It is very important, whether you are the buyer, seller or the agent representing one of these parties, to confirm that the home inspector coming through is complaint with your state's home inspector laws. Pennsylvania does not have a licensing requirement, but the state does require that all home inspectors comply with the law that was passed in 2002. The home inspector should provide a "Compliance Statement" upon request. For more information on this law, visit Pennsylvania Home Inspectors Coalition (PHIC).
This home inspector law basically states that in order to renegotiate an agreement of sale based solely on a home inspection report, you need to have the report written by a home inspector that meets certain criteria determined by the state. If not, you run the risk of being made responsible for accepting any defects that come up during the home inspection.

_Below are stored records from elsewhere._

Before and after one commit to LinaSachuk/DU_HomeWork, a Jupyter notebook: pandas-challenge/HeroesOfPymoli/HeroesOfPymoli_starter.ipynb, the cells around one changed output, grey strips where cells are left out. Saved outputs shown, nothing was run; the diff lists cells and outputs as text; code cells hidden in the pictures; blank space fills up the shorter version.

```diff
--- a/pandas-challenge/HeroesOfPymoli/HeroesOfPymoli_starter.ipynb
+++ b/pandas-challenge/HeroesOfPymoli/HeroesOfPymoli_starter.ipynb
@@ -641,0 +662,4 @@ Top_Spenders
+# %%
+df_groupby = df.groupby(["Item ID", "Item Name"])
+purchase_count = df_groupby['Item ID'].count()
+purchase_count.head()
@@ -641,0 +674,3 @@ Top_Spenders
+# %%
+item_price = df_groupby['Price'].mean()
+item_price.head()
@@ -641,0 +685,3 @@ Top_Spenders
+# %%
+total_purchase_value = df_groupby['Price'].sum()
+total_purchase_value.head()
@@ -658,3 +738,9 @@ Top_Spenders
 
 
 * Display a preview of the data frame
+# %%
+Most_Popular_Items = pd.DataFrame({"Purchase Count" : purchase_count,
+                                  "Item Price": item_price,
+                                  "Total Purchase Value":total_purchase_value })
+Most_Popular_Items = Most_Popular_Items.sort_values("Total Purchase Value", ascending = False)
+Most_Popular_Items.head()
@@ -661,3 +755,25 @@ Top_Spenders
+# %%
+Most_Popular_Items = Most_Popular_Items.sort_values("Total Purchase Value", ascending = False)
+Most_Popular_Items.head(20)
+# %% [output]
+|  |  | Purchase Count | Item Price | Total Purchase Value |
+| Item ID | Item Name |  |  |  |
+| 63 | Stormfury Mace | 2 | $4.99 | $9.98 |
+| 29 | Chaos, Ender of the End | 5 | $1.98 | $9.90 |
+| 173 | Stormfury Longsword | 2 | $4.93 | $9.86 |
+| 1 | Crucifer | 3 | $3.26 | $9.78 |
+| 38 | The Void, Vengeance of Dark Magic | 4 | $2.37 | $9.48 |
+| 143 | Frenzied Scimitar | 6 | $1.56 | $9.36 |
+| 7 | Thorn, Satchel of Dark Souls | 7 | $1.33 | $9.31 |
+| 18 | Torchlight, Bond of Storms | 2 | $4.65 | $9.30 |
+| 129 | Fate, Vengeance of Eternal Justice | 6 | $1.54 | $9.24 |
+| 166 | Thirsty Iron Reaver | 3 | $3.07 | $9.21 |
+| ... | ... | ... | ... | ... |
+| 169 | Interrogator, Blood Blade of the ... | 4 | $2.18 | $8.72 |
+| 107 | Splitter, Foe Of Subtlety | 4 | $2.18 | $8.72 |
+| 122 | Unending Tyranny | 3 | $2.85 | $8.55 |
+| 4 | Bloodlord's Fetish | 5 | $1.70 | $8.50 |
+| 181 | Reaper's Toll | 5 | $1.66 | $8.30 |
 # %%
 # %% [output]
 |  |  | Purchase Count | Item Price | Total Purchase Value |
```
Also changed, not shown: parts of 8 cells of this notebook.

This law, Act 114 of 2000, is a means of regulating the performance of home inspections and requiring a certain level of professionalism by home inspectors in order to protect consumers. Prior to this law, you had individuals advertising themselves as home inspectors, but lacking the training and background to render professional opinions concerning the condition of the property. For your protection, make sure to ask your home inspector whether he is "compliant with the State of Pennsylvania home inspector law".
Among the criteria set out by this law, your home inspector must belong to a national home inspection association and meet minimum insurance requirements.
Both the American Society of Home Inspectors (ASHI) and the National Association of Home Inspectors (NAHI) meet the state requirements. The required insurance must include both errors and omissions and general liability with at least $100,000 per occurrence and $500,000 aggregate coverage.
David Artigliere, ASHI Certified home inspector & owner of ARTI Home Inspections LLC, offers home inspections in Collegeville & surrounding 7 days a week.
Disclaimer: ActiveRain Corp. does not necessarily endorse the real estate agents, loan officers and brokers listed on this site. These real estate profiles, blogs and blog entries are provided here as a courtesy to our visitors to help them make an informed decision when buying or selling a house. ActiveRain Corp. takes no responsibility for the content in these profiles, that are written by the members of this community.